These findings affirm the critical role that livestock play in sustaining the livelihoods of rural populations in Africa and in enhancing agricultural sustainability on the continent. But the environmental consequences of livestock production on the continent were also recognized.
‘Better integration of livestock into the farming systems, efficient nutrient management systems, and provision of necessary policy and institutional support can help to optimize livestock’s role in mixed farming systems to maximize livestock ‘goods’ while minimizing the ‘bads’, the authors say.
Role of livestock highlighted at the International Symposium on the Nutrition of Herbivores
ILRI researcher Augustine Ayantunde recently emphasized the multiple roles of herbivorous livestock in smallholder farming systems in SSA at the 10th International Symposium on the Nutrition of Herbivores (ISNH) in Clermont-Ferrand, France, on 2–6 September 2018. In a keynote presentation at the symposium, which was attended by over 400 people from 48 countries, Ayantunde explained how livestock is supporting sustainable agriculture in the continent, the opportunities and constraints in livestock-mediated intensification of the continent’s farming systems and the environmental consequences of livestock in sustainable agriculture.
‘Livestock deliver a range of ‘goods’ in smallholder farming therefore the over-emphasis on the environment should be moderated by the enormous importance of livestock for livelihood of many poor rural households. Unprecedented demand for animal-source food, will continue to soar in developing countries and this provides great investment opportunities in livestock sector to increase productivity, income and generate employment opportunities’.
At the conference, Ayantunde was nominated to join the International Advisory Committee which will organize the next ISNH conference in 2022 in Brazil. The ISNH takes place every four years. He was also interviewed by La Montagne, a regional French Newspaper which covered the symposium where he spoke about the need and ways of addressing the challenge of food insecurity in sub-Saharan Africa
Augustine Ayantunde is a principal scientist in the Sustainable Livestock Systems program and regional representative for ILRI in West Africa. He is based in Ouagadougou, Burkina Faso.

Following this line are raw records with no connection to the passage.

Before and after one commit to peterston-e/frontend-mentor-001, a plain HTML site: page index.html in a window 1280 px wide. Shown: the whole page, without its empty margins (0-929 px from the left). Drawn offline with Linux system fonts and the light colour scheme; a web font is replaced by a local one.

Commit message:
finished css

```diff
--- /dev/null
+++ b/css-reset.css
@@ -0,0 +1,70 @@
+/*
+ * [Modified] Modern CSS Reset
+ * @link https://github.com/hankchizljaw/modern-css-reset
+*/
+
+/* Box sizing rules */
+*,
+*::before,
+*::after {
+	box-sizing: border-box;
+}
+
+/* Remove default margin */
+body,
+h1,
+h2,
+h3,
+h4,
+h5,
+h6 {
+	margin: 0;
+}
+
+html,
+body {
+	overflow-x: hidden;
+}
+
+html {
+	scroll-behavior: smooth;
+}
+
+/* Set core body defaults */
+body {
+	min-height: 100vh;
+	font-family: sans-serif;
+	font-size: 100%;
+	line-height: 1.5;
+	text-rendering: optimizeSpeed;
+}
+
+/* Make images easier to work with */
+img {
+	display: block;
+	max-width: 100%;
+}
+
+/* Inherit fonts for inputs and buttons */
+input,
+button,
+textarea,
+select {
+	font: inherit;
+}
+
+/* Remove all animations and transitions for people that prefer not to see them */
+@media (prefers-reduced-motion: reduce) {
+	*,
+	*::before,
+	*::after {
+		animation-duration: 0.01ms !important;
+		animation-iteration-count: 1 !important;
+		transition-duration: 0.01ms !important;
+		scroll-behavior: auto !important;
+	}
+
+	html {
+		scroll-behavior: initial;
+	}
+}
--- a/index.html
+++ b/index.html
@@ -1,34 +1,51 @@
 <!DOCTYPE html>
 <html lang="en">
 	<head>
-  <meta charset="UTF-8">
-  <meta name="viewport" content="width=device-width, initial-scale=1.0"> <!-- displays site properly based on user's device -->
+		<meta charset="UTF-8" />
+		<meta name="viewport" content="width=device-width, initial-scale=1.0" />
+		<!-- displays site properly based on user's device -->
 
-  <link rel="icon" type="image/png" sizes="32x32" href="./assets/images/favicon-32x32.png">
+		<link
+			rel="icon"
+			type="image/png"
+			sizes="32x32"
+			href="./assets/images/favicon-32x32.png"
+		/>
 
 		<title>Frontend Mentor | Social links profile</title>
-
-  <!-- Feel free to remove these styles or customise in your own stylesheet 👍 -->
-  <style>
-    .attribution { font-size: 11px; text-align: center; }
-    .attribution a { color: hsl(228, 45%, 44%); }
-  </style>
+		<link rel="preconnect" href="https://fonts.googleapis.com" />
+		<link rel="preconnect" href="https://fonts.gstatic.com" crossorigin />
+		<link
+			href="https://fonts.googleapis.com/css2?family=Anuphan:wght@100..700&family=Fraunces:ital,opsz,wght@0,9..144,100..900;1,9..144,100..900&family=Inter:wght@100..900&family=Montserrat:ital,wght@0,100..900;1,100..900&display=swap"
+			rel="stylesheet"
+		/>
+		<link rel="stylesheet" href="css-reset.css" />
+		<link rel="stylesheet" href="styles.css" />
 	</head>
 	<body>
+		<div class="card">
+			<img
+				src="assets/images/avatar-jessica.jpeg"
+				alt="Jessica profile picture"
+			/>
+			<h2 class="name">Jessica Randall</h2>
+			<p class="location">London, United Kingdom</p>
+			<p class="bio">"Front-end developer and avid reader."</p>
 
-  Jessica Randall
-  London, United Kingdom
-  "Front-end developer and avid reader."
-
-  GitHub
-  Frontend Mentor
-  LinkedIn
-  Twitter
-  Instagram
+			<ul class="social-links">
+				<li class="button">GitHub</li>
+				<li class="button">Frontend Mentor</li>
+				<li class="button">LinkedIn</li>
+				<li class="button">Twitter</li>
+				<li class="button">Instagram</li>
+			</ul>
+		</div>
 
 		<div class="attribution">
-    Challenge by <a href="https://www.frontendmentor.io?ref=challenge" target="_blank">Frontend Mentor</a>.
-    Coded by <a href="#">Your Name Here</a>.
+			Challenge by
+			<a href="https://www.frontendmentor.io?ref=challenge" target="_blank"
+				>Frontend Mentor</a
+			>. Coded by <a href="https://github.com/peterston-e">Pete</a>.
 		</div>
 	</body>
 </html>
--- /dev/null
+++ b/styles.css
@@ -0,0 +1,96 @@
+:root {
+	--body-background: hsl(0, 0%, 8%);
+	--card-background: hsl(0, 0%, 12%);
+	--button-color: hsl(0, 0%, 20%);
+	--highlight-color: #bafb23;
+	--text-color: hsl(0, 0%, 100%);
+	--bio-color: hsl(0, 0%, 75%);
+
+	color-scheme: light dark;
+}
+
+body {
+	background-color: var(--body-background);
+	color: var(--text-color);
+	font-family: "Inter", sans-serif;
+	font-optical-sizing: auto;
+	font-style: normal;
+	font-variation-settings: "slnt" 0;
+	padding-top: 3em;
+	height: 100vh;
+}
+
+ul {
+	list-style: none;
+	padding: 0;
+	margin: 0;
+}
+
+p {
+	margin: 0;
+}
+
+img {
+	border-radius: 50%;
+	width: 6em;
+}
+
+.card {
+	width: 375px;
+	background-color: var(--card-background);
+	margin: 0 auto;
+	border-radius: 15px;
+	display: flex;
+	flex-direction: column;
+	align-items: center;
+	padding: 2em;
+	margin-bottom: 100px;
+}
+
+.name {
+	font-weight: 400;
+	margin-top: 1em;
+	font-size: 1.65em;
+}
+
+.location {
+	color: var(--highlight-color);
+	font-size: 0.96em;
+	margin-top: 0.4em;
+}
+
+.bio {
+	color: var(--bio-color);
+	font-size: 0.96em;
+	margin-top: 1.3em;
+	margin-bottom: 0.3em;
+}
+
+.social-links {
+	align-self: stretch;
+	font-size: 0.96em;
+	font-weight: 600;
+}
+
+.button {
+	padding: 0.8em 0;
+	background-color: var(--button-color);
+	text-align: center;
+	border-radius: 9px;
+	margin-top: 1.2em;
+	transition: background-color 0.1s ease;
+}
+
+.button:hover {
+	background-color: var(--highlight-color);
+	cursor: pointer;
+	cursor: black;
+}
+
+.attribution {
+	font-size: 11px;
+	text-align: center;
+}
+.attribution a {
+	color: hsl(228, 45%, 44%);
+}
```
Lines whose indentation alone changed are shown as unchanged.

Read the whole review of the ‘Role of herbivores in sustainable agriculture in Sub-Saharan Africa’ (paywall). You can also read an article on a study in Burkina Faso that quantifies the impact of sustainable intensification on household food security.